[Collected data entries]
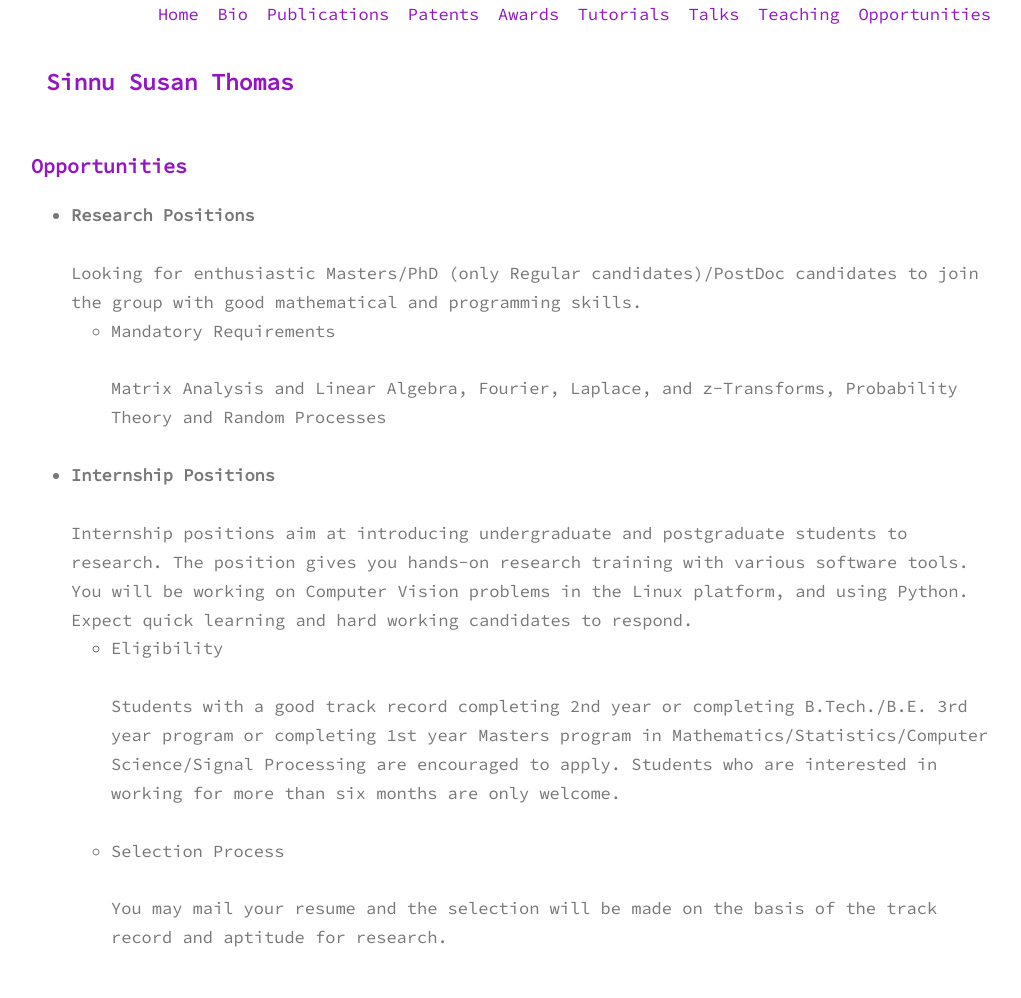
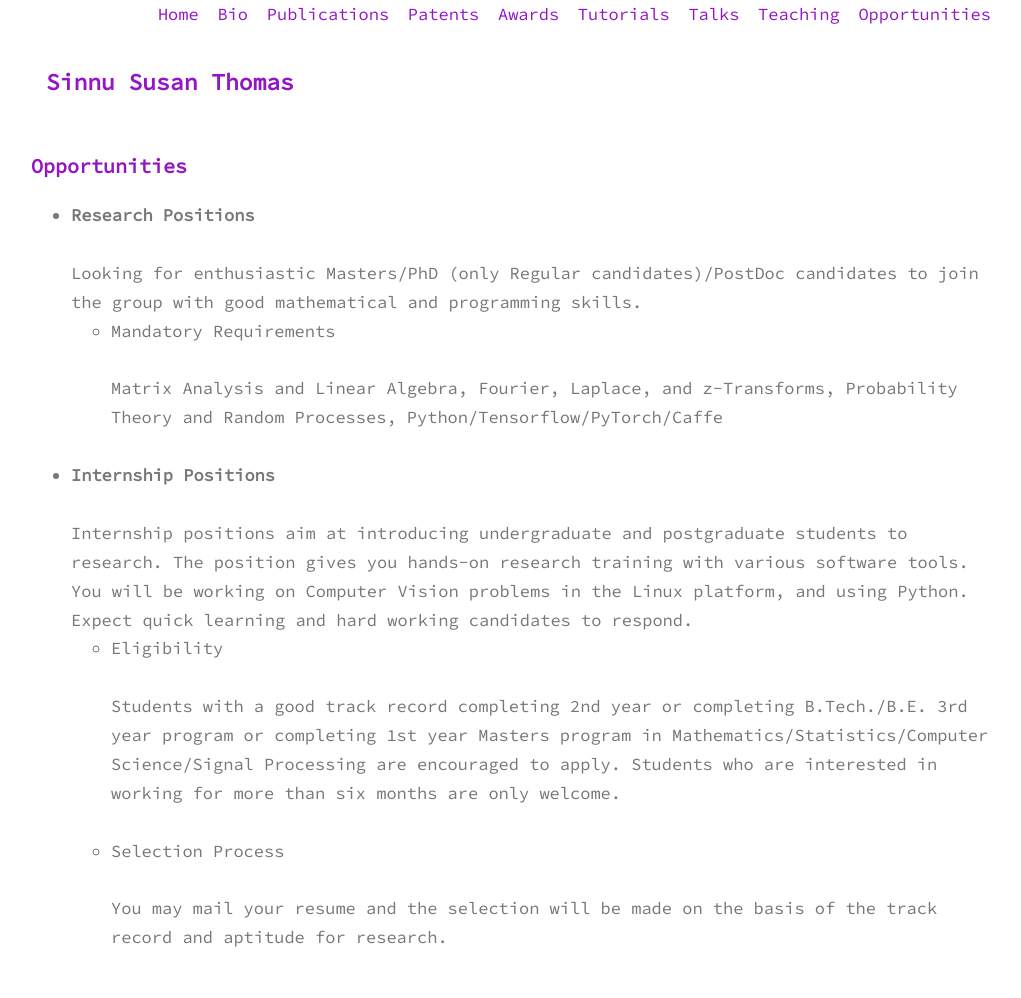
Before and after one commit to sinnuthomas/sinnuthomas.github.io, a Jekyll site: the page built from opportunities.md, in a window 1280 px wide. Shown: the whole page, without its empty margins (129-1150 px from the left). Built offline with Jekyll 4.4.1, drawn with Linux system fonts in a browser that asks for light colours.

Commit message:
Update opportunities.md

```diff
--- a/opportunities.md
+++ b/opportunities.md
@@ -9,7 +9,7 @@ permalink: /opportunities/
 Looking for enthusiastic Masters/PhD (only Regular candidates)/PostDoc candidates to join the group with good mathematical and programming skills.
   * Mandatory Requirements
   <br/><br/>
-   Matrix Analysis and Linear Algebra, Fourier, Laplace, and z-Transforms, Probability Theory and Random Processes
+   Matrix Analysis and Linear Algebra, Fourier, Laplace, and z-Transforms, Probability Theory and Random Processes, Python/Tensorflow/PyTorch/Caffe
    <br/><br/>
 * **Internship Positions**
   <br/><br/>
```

---

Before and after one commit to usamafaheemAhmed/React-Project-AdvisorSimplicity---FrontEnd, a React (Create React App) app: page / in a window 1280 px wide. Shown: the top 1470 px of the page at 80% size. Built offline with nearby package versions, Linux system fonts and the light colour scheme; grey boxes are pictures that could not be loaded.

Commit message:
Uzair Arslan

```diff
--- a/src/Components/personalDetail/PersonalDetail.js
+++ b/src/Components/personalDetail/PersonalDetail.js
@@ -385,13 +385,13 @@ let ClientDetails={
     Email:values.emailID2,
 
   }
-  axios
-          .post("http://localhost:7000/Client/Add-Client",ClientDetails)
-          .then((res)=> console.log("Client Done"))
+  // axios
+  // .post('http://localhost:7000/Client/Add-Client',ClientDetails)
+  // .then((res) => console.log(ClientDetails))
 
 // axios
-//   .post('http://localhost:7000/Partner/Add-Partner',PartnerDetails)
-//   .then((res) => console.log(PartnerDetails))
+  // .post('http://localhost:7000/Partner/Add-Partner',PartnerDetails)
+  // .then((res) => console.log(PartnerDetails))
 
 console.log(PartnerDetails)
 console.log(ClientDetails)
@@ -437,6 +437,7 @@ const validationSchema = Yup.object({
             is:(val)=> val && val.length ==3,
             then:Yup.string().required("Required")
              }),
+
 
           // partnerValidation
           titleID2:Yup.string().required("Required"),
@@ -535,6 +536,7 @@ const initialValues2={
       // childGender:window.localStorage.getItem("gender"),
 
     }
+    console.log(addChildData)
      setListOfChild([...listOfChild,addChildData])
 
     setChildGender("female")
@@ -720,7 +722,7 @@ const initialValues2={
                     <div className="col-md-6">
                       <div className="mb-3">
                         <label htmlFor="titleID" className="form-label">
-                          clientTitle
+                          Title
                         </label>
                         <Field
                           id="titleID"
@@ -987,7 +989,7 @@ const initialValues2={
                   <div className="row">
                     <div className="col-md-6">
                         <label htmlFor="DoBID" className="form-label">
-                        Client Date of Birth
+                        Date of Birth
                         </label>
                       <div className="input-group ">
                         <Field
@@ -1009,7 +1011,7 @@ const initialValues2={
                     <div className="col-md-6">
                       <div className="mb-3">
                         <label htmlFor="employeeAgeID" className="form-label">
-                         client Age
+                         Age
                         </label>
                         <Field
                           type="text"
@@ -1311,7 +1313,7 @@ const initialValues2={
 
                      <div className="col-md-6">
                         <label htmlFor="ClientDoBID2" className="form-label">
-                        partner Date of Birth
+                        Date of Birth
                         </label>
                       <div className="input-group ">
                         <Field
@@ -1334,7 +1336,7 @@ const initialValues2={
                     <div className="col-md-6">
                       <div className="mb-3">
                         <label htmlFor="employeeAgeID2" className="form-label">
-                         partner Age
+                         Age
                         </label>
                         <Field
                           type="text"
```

--

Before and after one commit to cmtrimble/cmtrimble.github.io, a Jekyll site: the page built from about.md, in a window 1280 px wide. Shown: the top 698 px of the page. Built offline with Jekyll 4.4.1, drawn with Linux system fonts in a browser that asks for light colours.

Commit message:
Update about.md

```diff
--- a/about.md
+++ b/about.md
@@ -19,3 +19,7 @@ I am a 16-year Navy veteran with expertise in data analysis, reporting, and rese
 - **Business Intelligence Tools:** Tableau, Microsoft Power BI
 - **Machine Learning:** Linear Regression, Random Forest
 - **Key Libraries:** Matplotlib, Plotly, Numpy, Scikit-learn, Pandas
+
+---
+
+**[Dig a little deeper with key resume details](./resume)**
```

Your objective: Please return a copy of each line in the entries that has the string "console".

Answer:
-          .then((res)=> console.log("Client Done"))
+  // .then((res) => console.log(ClientDetails))
-//   .then((res) => console.log(PartnerDetails))
+  // .then((res) => console.log(PartnerDetails))
 console.log(PartnerDetails)
 console.log(ClientDetails)
+    console.log(addChildData)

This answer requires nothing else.